December did not allow us much walking, what with Christmas and illness, so we were all looking forward to doing a walk in early January, particularly as this walk was to get us out of Canvey Island and back to the main coast. My aunt, Jenny, joined us on this walk and I think we quite tired her out!
I must say thank you to my mystery Secret Santa at work who gave me a warm hat to walk in – this might make me look a bit silly, but it really does the trick. I must also thank my friend Mike who had the brilliant idea of walkie talkies for the kids. A bargain at under £40, the idea kept them happily occupied through the last half of the day. Indeed, at 9.18 miles the walkie talkies helped the kids beat their previous record by over a mile.
We parked just north of Canvey Island Beach, and made our way down to the sea wall. We passed through Labworth Park to do this, and were somewhat surprised to find a sculpture of a fly as the centrepiece of the park. I have to say, it was quite impressive, though I think a statue of a fly is rather an odd thing to commission.
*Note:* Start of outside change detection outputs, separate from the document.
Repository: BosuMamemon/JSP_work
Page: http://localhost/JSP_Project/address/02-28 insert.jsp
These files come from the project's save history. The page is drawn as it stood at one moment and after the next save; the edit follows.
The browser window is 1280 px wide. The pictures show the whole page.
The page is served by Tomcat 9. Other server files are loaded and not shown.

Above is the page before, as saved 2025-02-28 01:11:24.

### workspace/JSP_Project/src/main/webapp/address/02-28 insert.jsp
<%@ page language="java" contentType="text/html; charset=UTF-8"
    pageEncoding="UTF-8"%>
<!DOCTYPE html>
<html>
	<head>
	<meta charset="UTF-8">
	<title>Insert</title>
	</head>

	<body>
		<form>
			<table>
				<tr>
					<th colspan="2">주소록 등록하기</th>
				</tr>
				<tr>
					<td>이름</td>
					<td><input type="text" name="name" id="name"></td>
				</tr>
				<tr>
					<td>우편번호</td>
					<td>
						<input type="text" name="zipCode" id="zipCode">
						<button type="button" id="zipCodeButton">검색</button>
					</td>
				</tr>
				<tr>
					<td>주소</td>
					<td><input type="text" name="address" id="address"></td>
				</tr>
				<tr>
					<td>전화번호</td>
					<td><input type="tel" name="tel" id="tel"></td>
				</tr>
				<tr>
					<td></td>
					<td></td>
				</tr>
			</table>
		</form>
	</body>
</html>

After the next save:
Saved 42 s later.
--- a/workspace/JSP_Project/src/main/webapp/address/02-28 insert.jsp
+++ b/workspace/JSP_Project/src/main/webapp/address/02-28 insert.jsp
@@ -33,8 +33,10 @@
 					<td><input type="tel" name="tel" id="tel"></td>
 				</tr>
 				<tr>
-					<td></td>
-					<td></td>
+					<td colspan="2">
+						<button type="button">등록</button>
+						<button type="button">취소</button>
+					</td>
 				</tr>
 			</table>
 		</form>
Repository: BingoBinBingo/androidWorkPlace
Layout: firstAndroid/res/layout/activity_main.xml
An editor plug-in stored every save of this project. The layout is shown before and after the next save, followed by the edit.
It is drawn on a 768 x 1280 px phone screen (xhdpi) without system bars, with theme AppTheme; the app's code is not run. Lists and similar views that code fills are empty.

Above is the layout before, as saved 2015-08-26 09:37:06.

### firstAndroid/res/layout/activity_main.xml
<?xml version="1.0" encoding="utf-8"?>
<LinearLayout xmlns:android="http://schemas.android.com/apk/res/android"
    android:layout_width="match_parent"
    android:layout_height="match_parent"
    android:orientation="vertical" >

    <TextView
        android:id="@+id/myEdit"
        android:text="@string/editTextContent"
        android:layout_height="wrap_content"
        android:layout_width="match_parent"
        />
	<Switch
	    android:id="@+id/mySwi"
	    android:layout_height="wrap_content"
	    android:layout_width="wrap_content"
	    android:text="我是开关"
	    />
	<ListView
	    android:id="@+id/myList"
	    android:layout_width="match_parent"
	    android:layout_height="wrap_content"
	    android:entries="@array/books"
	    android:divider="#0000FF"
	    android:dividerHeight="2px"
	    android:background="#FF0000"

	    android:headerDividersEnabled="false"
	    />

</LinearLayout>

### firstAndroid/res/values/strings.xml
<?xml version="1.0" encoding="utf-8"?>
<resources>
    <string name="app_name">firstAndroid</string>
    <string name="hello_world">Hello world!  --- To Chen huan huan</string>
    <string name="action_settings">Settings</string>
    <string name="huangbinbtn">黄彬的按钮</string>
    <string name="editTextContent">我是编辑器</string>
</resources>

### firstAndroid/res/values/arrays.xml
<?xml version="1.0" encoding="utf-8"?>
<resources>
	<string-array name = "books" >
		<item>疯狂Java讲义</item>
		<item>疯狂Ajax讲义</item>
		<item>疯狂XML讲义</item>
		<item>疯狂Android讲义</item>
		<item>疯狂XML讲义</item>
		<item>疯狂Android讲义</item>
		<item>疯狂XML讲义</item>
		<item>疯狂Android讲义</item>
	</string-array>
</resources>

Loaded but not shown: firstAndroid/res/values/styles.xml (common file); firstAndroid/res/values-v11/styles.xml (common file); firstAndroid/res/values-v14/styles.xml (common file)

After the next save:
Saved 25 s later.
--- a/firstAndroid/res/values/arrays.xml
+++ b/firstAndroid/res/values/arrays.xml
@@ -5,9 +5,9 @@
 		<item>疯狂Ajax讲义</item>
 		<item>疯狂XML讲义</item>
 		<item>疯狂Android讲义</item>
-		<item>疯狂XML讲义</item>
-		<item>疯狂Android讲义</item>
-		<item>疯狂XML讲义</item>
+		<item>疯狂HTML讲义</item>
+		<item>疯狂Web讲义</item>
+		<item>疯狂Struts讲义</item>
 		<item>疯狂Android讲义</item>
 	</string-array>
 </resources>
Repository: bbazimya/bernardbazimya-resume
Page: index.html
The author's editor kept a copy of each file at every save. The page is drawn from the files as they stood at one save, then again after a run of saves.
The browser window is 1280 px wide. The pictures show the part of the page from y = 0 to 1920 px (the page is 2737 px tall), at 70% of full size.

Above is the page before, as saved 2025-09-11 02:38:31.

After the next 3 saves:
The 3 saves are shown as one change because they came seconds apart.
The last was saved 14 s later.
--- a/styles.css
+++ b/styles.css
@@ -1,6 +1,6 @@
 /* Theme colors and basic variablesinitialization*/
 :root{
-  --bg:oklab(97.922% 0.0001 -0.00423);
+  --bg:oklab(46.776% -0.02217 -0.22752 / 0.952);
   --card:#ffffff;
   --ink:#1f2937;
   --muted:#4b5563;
On returning home, I have discovered it is not a fly, but a bee. I have also discovered that I am not the only one to make the mistake – the internet has quite a few pages referring to the “fly statue in Labworth Park”.
We continued to the sea wall, picking up where we had left off last time. The weather was overcast and a windy, though the sun was trying valiantly to get through. It continued to try for the rest of the day, but did not really succeed, which was a pity.
Today’s walk took us into the western half of Canvey. Whilst the eastern half is largely developed, the western half is not, save for its southern end.
Before leaving the beachfront shops and houses, we passed along Thorney Bay. This was once the mouth of a creek which reached deep into Canvey Island, however, the Dutch engineers who reclaimed the island in the 17th Century built a sea wall around the area and the creek is now gone. Thorney Bay today is a man-made beach, and I can see that it would be quite pleasant in the warmer weather. This is despite the several tidy piles of dog poop my wife noticed as we walked (she very carefully) along the sands, causing her to question if this may be the reason there is a giant fly sculpture in Labworth Park.
Immediately to the west of Thorney Bay is a caravan park, looking rather bleak and uninviting. It included, in particular, a burnt out caravan with police cordon around it. Like other parts of Canvey Island, the park is effectively sealed off from the sea wall by fences with locked gates.
Beyond the caravan park is Deadman’s Point. Here, heavy industry takes over, dominated by oil storage depots and large jetties. A strip of land between the industrial areas and the sea wall is reserved for the coastal path which is a good thing. On other parts of our coastal walk we will need to circumnavigate heavy industrial areas, cutting inland and bypassing the coast until we can rejoin it later on. One thing I admire about Canvey Island is that it is possible to walk around the entire perimeter.
The first oil storage tanks were built here in 1933. More industry and storage facilities quickly followed, including gas tanks to store liquefied natural gas shipped from Algeria. These depots were one of the first targets of German bombers in the Second World War. The area was extremely important in the war, and helped to protect London. To prevent enemy shipping reaching London, a large boom was erected, stretching almost two miles south to the Kent coast. It had a movable middle section to allow friendly ships to pass, and was protected by batteries and lights. After the war it was removed, and there is no sign of it today. The only reminder of the wartime importance of this area is the odd pillbox here and there.
After the war the oil companies wanted to expand further. In 1965 a joint Italian/American plan involved an Italian company buying up most of the western half of the island. After spending some £64 million on construction, the project was abandoned. The oil and gas depots have since been scaled back further, leaving some sites derelict. As we left the industrial area, we were greeted with the site of a Hamburg Süd container ship passing by, an impressive sight indeed, and one to which its photograph does not do justice.
Beyond the oil depots is the Lobster Smack pub, once a notorious smugglers’ inn, parts of which are said to date from 1510. The inn is mentioned in Charles Dickens’ Great Expectations, and also in his Dictionary of the Thames from Oxford to the Nore, where he described it as “…comfortable and unobtrusive…”. Its reputation is pretty good, so I was told a few weeks ago by a local taxi driver, but it was before opening time when we passed, so we didn’t get the chance to put it to the test. It is at the Lobster Smack where there is a last opportunity to stop abort the walk; heading westward takes you into the wilds of Canvey, where there are no further cut-off points until the northernmost part of the island is reached. We continued on, looking forward to getting away from the developed areas. It was here that we also said goodbye to the Thames estuary for a while and turned north with the sea wall, into Holehaven Creek. We will not be rejoining the River Thames now for another two or three walks.
To be continued…
Points on this walk (copy and paste the co-ordinates into Google Earth):
- Labworth Park Statue: N 51° 30.803 E 000° 35.641
- Thorney Bay: N 51° 30.795 E 000° 35.144
- The Lobster Smack: N 51° 30.675 E 000° 33.170